Charities do not make enough effort to communicate with different ethnic audiences, according to a study carried out for the RSPCA.
The research, by the social enterprise and consultancy Diverse Ethics, looked at the RSPCA’s communications with beneficiaries and supporters and compared them with 10 other charities of a similar size, including the NSPCC and Diabetes UK.
The report concluded that the charities’ websites gave the impression that all people were the same and had similar problems. "On many websites, there was spin about diversity, for example by using ethnic images, but little substance," it says.
The study also found evidence that charities lacked ethnic diversity among their management and trustees. "The overall impression one got was that ethnic community engagement was either not understood fully, or not valued by the leadership of these charities," the report says.
It singled out Oxfam in particular, saying that members of its management and executive team were "primarily mono-cultural".
Jane Cotton, director of human resources at Oxfam, said it was a multicultural organisation.
"While a large number of staff in our head office are British, as is to be expected for an organisation based in England, Oxfam is a global organisation and key posts in our international offices reflect that," she said. "Four of our seven regional directors are from developing countries."
Atul Shah, chief executive of Diverse Ethics, said the RSPCA needed to "focus as much on the culture and values of human beings as on the animals".
He told Third Sector it was important for charities to develop communications strategies that were more inclusive of different ethnic groups.
In some cases, he said, if an ethnic group was particularly affected by an issue it might be appropriate to develop a sub-section of the website that was tailored to it.

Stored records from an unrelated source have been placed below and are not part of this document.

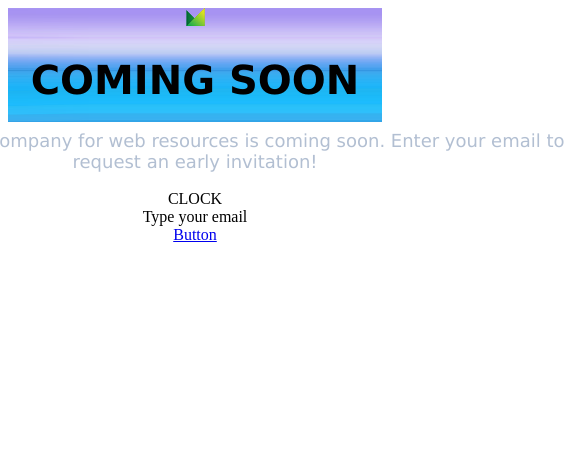
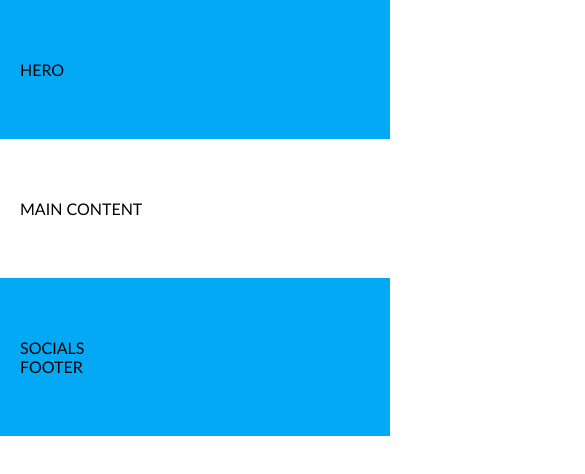
Before and after one commit to marinkus/10-coming_soon, a website: page index.html in a window 390 px wide. Shown: the whole page, 585 px wide, since content can reach past the window. Drawn offline with Linux system fonts and the light colour scheme.

Commit message:
responsive design

```diff
--- a/css/base/base.css
+++ b/css/base/base.css
@@ -1,28 +1,19 @@
+:root {
+    --main-color: #03a9f4;
+}
+
+body,
+body * {
+    margin: 0;
+    padding: 0;
+    vertical-align: top;
+    box-sizing: border-box;
+}
+
 body {
+    font-family: 'Gill Sans', 'Gill Sans MT', Calibri, 'Trebuchet MS', sans-serif;
 }
-.background {
-    background-image: url(../../img/background.png);
-    background-size: 100%;
-    background-repeat: no-repeat;
+
+.bg-main {
+    background-color: var(--main-color);
 }
-.hero {
-    display: inline-block;
-    text-align: center;
-    width: 800px;
-    margin-left: calc((100% - 800px) / 2);
-}
-h1 {
-    font-size: 40px;
-    font-family: Verdana, Geneva, Tahoma, sans-serif;
-    font-weight: 600;
-    text-transform: uppercase;
-    color: black;
-    text-align: center;
-}
-p {
-    font-size: 18px;
-    font-family: Verdana, Geneva, Tahoma, sans-serif;
-    font-weight: 400;
-    color: #B2BFD2;
-    text-align: center;
-}
--- a/css/base/layout.css
+++ b/css/base/layout.css
@@ -0,0 +1,57 @@
+.container {
+    width: 100%;
+    padding: 60px 0;
+}
+
+.container > .row {
+    width: 1000px;
+    margin: 0 calc(50% - 500px);
+}
+
+.container > .row-short {
+    width: 600px;
+    margin: 0 calc(50% - 300px);
+}
+
+@media (max-width: 1100px) {
+    .container > .row {
+        width: 800px;
+        margin: 0 calc(50% - 400px);
+    }
+
+    .container > .row-short {
+        width: 400px;
+        margin: 0 calc(50% - 200px);
+}
+}
+
+@media (max-width: 800px) {
+    .container > .row {
+        width: 600px;
+        margin: 0 calc(50% - 300px);
+    }
+
+    .container > .row-short {
+        width: 400px;
+        margin: 0 calc(50% - 200px);
+
+}
+}
+
+
+@media (max-width: 460px) {
+    .container {
+        padding-left: 20px;
+        padding-right: 20px;
+    }
+
+    .container > .row {
+        width: 100%;
+        margin: 0;
+    }
+
+    .container > .row-short {
+        width: 100%;
+        margin: 0;
+}
+}
--- a/index.html
+++ b/index.html
@@ -17,23 +17,25 @@
 </head>
 
 <body>
-    <main>
-        <div class="background">
-            <div class="hero">
-                <div>
-                <img src="./img/logo.png" alt="logo">
-                <h1>Coming soon</h1>
-                <p>An awesome new company for web resources is coming soon. Enter your email to request an early invitation!</p>
-                </div>
-                <div>
-                CLOCK
-                </div>
-                <div>
-                    <form action="">Type your email</form>
-                    <a href="#">Button</a>
-                </div>
-            </div>
+   <section class="container bg-main">
+       <div class="row-short">
+       HERO
         </div>
-    </main>
+   </section>
+
+   <section class="container">
+        <div class="row">
+        MAIN CONTENT
+        </div>
+   </section>
+
+   <footer class="container bg-main">
+       <div class="row">
+         SOCIALS
+        </div>
+        <div class="row-short">
+            FOOTER
+        </div>
+    </footer>
 </body>
 </html>
```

"By making these changes, charities could benefit in terms of raising more funds from these groups and reaching more beneficiaries," said Shah. "And it could stop them from inadvertently discriminating through their communications."